## Assignment
When the word "head" appears in a line of the data below, list that line.

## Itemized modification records
___

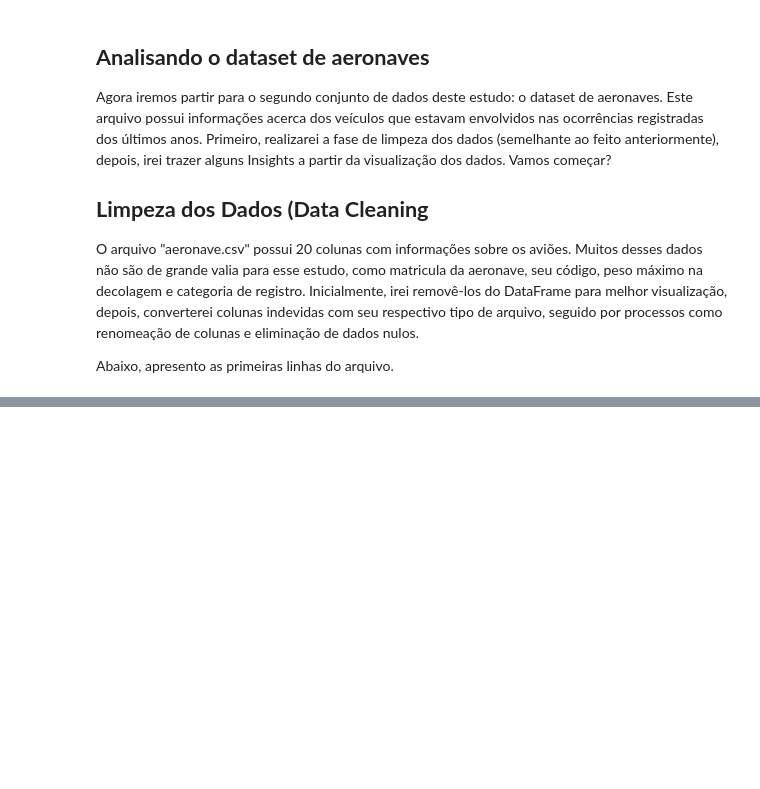
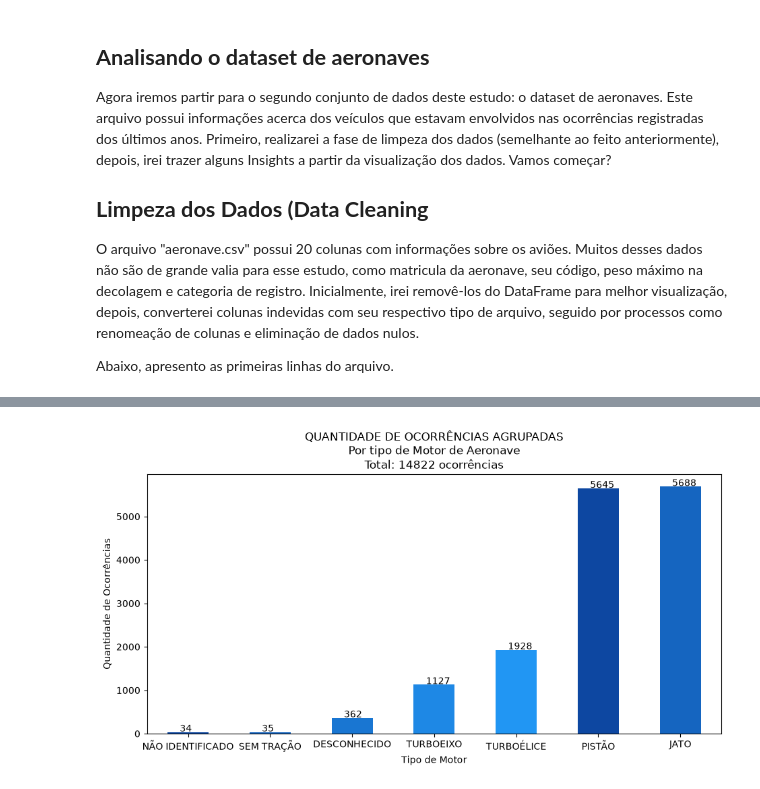
Before and after one commit to italoaraujosantos/analise-acidentes-aerios-brasil, a Jupyter notebook: acidente-incidente.ipynb, the cells around one changed output, grey strips where cells are left out. Saved outputs shown, nothing was run; the diff lists cells and outputs as text; code cells hidden in the pictures; blank space fills up the shorter version.

```diff
--- a/acidente-incidente.ipynb
+++ b/acidente-incidente.ipynb
@@ -383,0 +369,4 @@ aeronave.head(5)
+# %%
+aeronave.drop(['aeronave_tipo_icao','aeronave_pmd','aeronave_voo_origem','aeronave_voo_destino',
+               'anv_motor_descricao_qtd','aeronave_pais_fabricante'], axis = 1, inplace=True)
+aeronave.head(5)
@@ -383,0 +440,7 @@ aeronave.head(5)
+# %%
+aeronave.columns = ['Código de Ocorrência','Matrícula','Equipamento','Fabricante',
+                    'Modelo','Tipo de Motor','Quantidade de Motores','Quantidade de Assentos',
+                    'Ano de Fabricação','País de Registro','Fase de Operação',
+                    'Tipo de Operação','Nível de Danos','Número de Fatalidades']
+aeronave = aeronave.apply(lambda x: x.replace('***','NÃO IDENTIFICADO'))
+aeronave['Contagem'] = 1
@@ -383,0 +497,13 @@ aeronave.head(5)
+# %%
+ax = aeronave.groupby('Tipo de Motor')['Contagem'].sum().sort_values().plot(kind='bar', color=random.choice(colors), figsize=(11,5))
+
+for p in ax.patches:
+    b=p.get_bbox()
+    ax.annotate("{:.0f}".format(b.y1 + b.y0), ((b.x0 + b.x1)/2 - 0.1, b.y1 + 15))
+
+plt.title('QUANTIDADE DE OCORRÊNCIAS AGRUPADAS\nPor tipo de Motor de Aeronave\nTotal: '+str(aeronave['Contagem'].sum())+' ocorrências')
+plt.ylabel('Quantidade de Ocorrências')
+plt.xticks(rotation=0)
+plt.show()
+# %% [output]
+[figure, added]
```
Also changed, not shown: parts of 40 cells of this notebook.
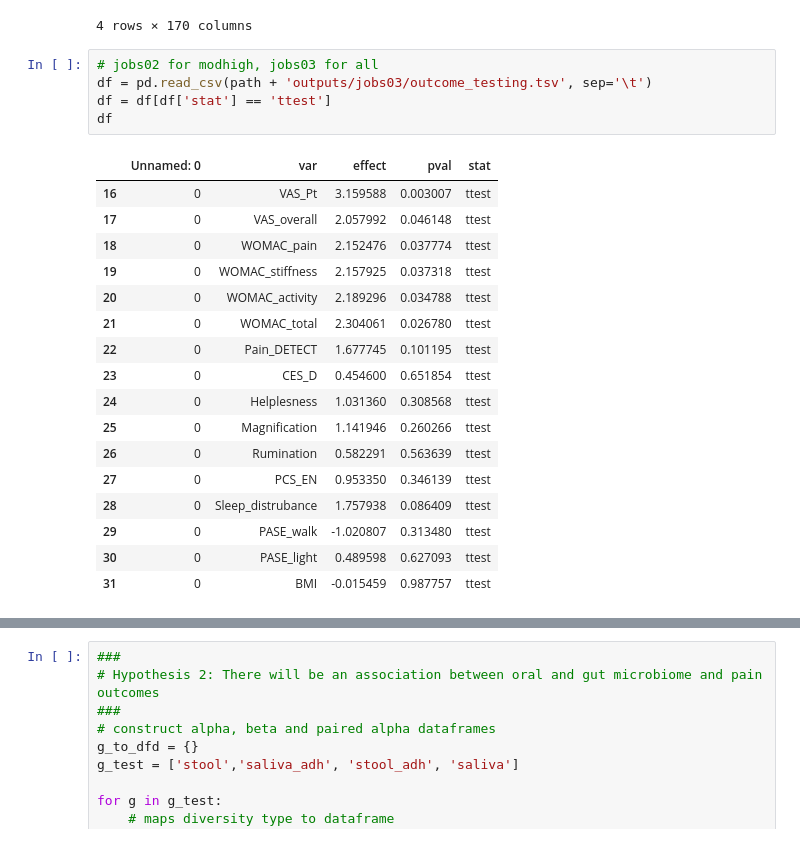
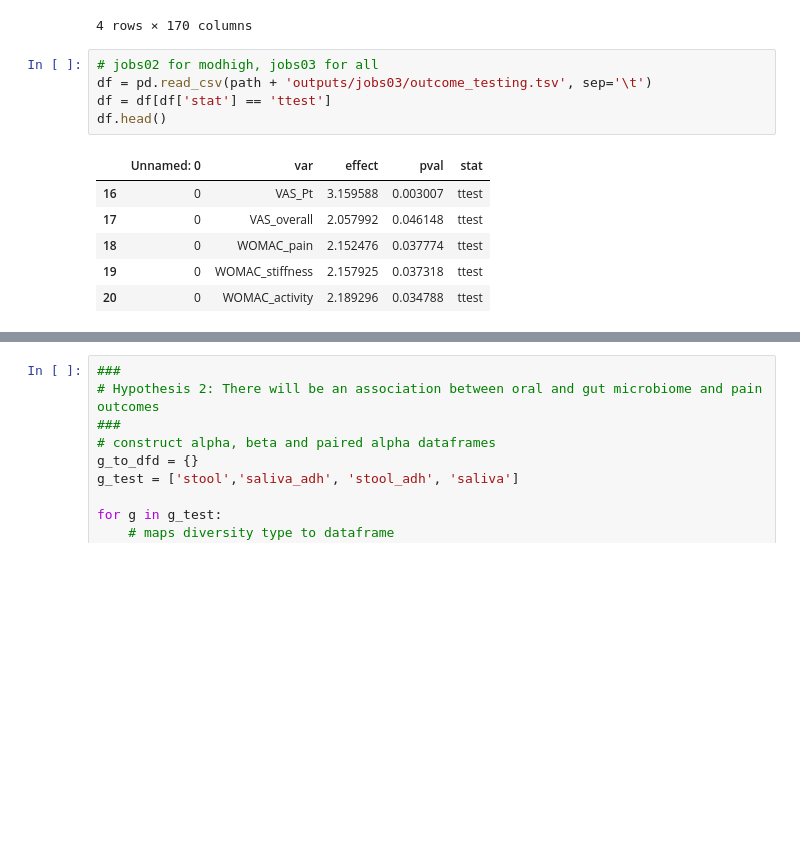
Before and after one commit to kbpi314/oa, a Jupyter notebook: code/oa_v2.ipynb, the cells around one changed output, grey strips where cells are left out. Drawn from its saved outputs; the diff is of its cells as text; blank space fills up the shorter version.

```diff
--- a/code/oa_v2.ipynb
+++ b/code/oa_v2.ipynb
@@ -288,26 +288,15 @@ df
 # %%
 # jobs02 for modhigh, jobs03 for all
 df = pd.read_csv(path + 'outputs/jobs03/outcome_testing.tsv', sep='\t')
 df = df[df['stat'] == 'ttest']
-df
+df.head()
 # %% [output]
 |  | Unnamed: 0 | var | effect | pval | stat |
 | 16 | 0 | VAS_Pt | 3.159588 | 0.003007 | ttest |
 | 17 | 0 | VAS_overall | 2.057992 | 0.046148 | ttest |
 | 18 | 0 | WOMAC_pain | 2.152476 | 0.037774 | ttest |
 | 19 | 0 | WOMAC_stiffness | 2.157925 | 0.037318 | ttest |
 | 20 | 0 | WOMAC_activity | 2.189296 | 0.034788 | ttest |
-| 21 | 0 | WOMAC_total | 2.304061 | 0.026780 | ttest |
-| 22 | 0 | Pain_DETECT | 1.677745 | 0.101195 | ttest |
-| 23 | 0 | CES_D | 0.454600 | 0.651854 | ttest |
-| 24 | 0 | Helplesness | 1.031360 | 0.308568 | ttest |
-| 25 | 0 | Magnification | 1.141946 | 0.260266 | ttest |
-| 26 | 0 | Rumination | 0.582291 | 0.563639 | ttest |
-| 27 | 0 | PCS_EN | 0.953350 | 0.346139 | ttest |
-| 28 | 0 | Sleep_distrubance | 1.757938 | 0.086409 | ttest |
-| 29 | 0 | PASE_walk | -1.020807 | 0.313480 | ttest |
-| 30 | 0 | PASE_light | 0.489598 | 0.627093 | ttest |
-| 31 | 0 | BMI | -0.015459 | 0.987757 | ttest |
 # %%
 # jobs02 for modhigh, jobs03 for all
 df = pd.read_csv(path + 'outputs/jobs02/outcome_testing.tsv', sep='\t')
```
Also changed, not shown: parts of 19 cells of this notebook.
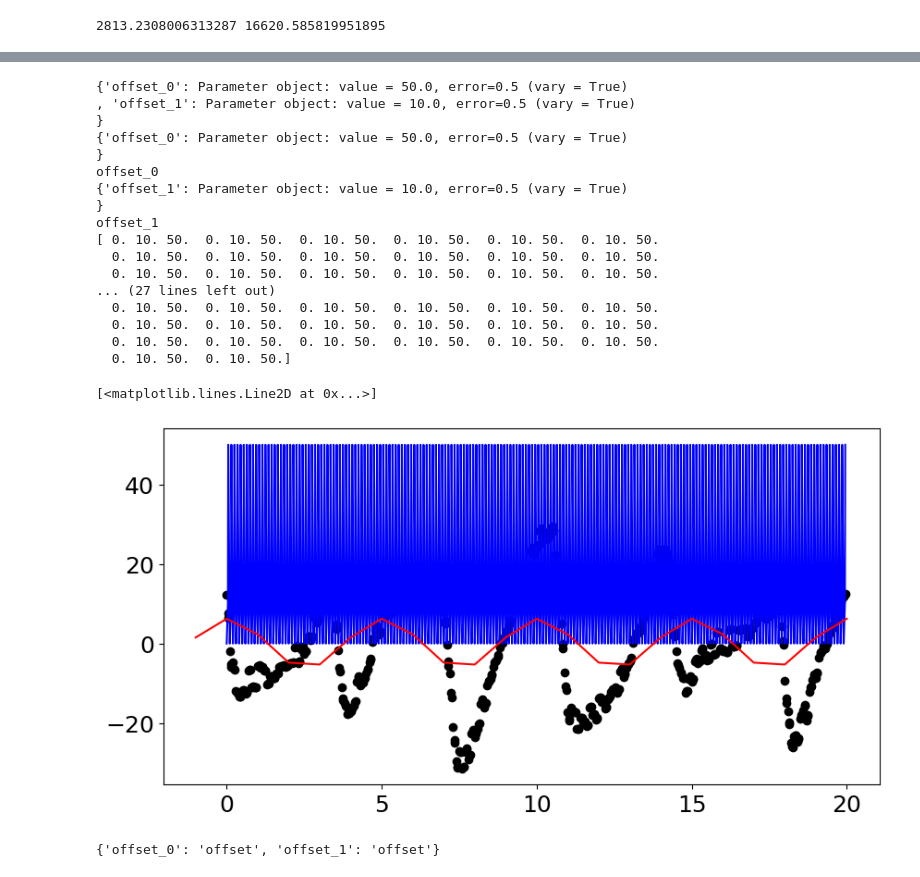
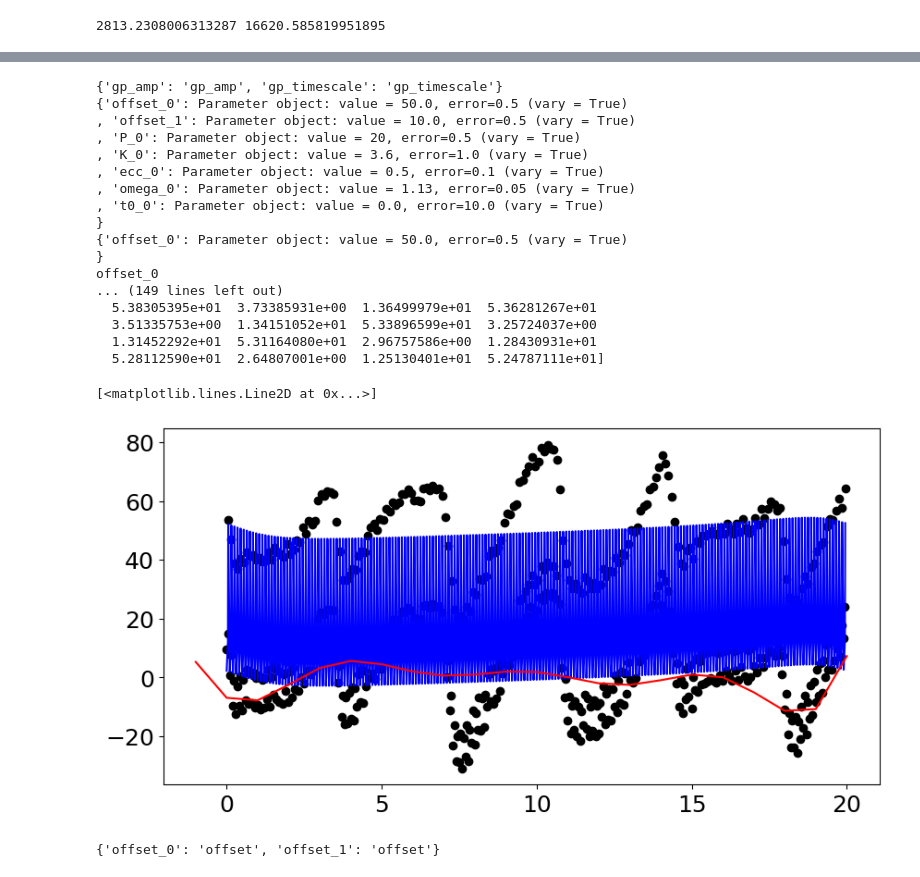
Before and after one commit to frescigno/magpy_rv, a Jupyter notebook: new_test_launcher.ipynb, the cells around one changed output, grey strips where cells are left out. Drawn from its saved outputs; the diff is of its cells as text; code cells hidden in the pictures.

Commit message:
testing the launcher for multiple models

```diff
--- a/new_test_launcher.ipynb
+++ b/new_test_launcher.ipynb
@@ -70,12 +70,12 @@ y1_err = np.ones_like(y1)*0.5
 #time1_flag = np.ones_like(time1)
 
 time2 = np.arange(0.05,20.05,0.1)
-y2 = Aerr*np.cos(time2*(Perr))+Rerr
+y2 = Aerr*np.cos(time2*(Perr))+Rerr+50
 y2_err = np.ones_like(y2)*0.5
 #time2_flag = np.zeros_like(time2)
 
 time3 = np.arange(0.04,20.04,0.1)
-y3 = Aerr*np.cos(time3*(Perr))+Rerr
+y3 = Aerr*np.cos(time3*(Perr))+Rerr+10
 y3_err = np.ones_like(y3)*0.5
 #time3_flag = np.ones_like(time3)*2
 
@@ -142,58 +142,59 @@ nu = 2. * np.arctan(np.sqrt((1.+ecc)/(1.-ecc)) * np.tan(E/2.))
 # %%
 iterations = 10000
 numb_chains = 100
-hparam = par.par_create("Cosine")
+hparam = par.par_create("Expsquared")
+print(hparam)
 hparam["gp_amp"] = par.parameter(value = 10., error = 0.5, vary = True)
-hparam["gp_per"] = par.parameter(value = 5., error = 0.5, vary = True)
+hparam["gp_timescale"] = par.parameter(value = 5., error = 0.5, vary = True)
 prior_list = []
 pri_amp = par.pri_create("gp_amp", "Uniform", [5.,15.])
 prior_list.append(pri_amp)
-pri_per = par.pri_create("gp_per", "Uniform", [0.,10.])
+pri_per = par.pri_create("gp_timescale", "Uniform", [0.,10.])
 prior_list.append(pri_per)
 
-model_list = ["Offset", "Offset"]
+model_list = ["Offset", "Offset", "Keplerian"]
 model_par = mod.mod_create(model_list)
 
-#model_par["P_0"]=par.parameter(value=4.23, error=0.5, vary=True)
-#model_par["K_0"]=par.parameter(value=55.63, error=1., vary=True)
-#model_par["ecc_0"]=par.parameter(value=0.01, error=0.1, vary=True)
-#model_par["omega_0"]=par.parameter(value=1.13, error=0.05, vary=True)
-#model_par["t0_0"]=par.parameter(value=0., error=10., vary=True)
+model_par["P_0"]=par.parameter(value=20, error=0.5, vary=True)
+model_par["K_0"]=par.parameter(value=3.6, error=1., vary=True)
+model_par["ecc_0"]=par.parameter(value=0.5, error=0.1, vary=True)
+model_par["omega_0"]=par.parameter(value=1.13, error=0.05, vary=True)
+model_par["t0_0"]=par.parameter(value=0., error=10., vary=True)
 model_par["offset_0"] = par.parameter(50., 0.5, True) # applied to np.zeros + 1 (2nd item in get_data times list)
 model_par["offset_1"] = par.parameter(10., 0.5, True) # applied ot np.zeros + 2 (3rd item in get_data times list)
 print(model_par)
 model_y = get_model(model_list, time, model_par, to_ecc=False, flags = flags)
 print(model_y)
 
-loglik = gp.GPLikelyhood(time, y, y_err, hparam, "Cosine", model_y, model_par)
+loglik = gp.GPLikelyhood(time, y, y_err, hparam, "Expsquared", model_y, model_par)
 logL = loglik.LogL(prior_list)
 xpred = np.arange(time1[0]-1., time1[-1]+1., 1)
 GP_y, GP_err = loglik.predict(xpred)
 
 plt.figure(figsize=(10,5))
 plt.scatter(time,y, c="k")
 plt.plot(time,model_y, c="b")
 plt.plot(xpred,GP_y,c="r")
 # %% [output]
+{'gp_amp': 'gp_amp', 'gp_timescale': 'gp_timescale'}
 {'offset_0': Parameter object: value = 50.0, error=0.5 (vary = True)
 , 'offset_1': Parameter object: value = 10.0, error=0.5 (vary = True)
+, 'P_0': Parameter object: value = 20, error=0.5 (vary = True)
+, 'K_0': Parameter object: value = 3.6, error=1.0 (vary = True)
+, 'ecc_0': Parameter object: value = 0.5, error=0.1 (vary = True)
+, 'omega_0': Parameter object: value = 1.13, error=0.05 (vary = True)
+, 't0_0': Parameter object: value = 0.0, error=10.0 (vary = True)
 }
 {'offset_0': Parameter object: value = 50.0, error=0.5 (vary = True)
 }
 offset_0
-{'offset_1': Parameter object: value = 10.0, error=0.5 (vary = True)
-}
-offset_1
-[ 0. 10. 50.  0. 10. 50.  0. 10. 50.  0. 10. 50.  0. 10. 50.  0. 10. 50.
-  0. 10. 50.  0. 10. 50.  0. 10. 50.  0. 10. 50.  0. 10. 50.  0. 10. 50.
-  0. 10. 50.  0. 10. 50.  0. 10. 50.  0. 10. 50.  0. 10. 50.  0. 10. 50.
-... (27 lines left out)
-  0. 10. 50.  0. 10. 50.  0. 10. 50.  0. 10. 50.  0. 10. 50.  0. 10. 50.
-  0. 10. 50.  0. 10. 50.  0. 10. 50.  0. 10. 50.  0. 10. 50.  0. 10. 50.
-  0. 10. 50.  0. 10. 50.  0. 10. 50.  0. 10. 50.  0. 10. 50.  0. 10. 50.
-  0. 10. 50.  0. 10. 50.]
+... (149 lines left out)
+  5.38305395e+01  3.73385931e+00  1.36499979e+01  5.36281267e+01
+  3.51335753e+00  1.34151052e+01  5.33896599e+01  3.25724037e+00
+  1.31452292e+01  5.31164080e+01  2.96757586e+00  1.28430931e+01
+  5.28112590e+01  2.64807001e+00  1.25130401e+01  5.24787111e+01]
 [<matplotlib.lines.Line2D at 0x...>]
-[figure, old version]
+[figure, new version]
 # %%
 # %% [output]
 {'offset_0': 'offset', 'offset_1': 'offset'}
```
Also changed, not shown: parts of 1 cell of this notebook.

___

## Output
@@ -383,0 +369,4 @@ aeronave.head(5)
+aeronave.head(5)
@@ -383,0 +440,7 @@ aeronave.head(5)
@@ -383,0 +497,13 @@ aeronave.head(5)
+df.head()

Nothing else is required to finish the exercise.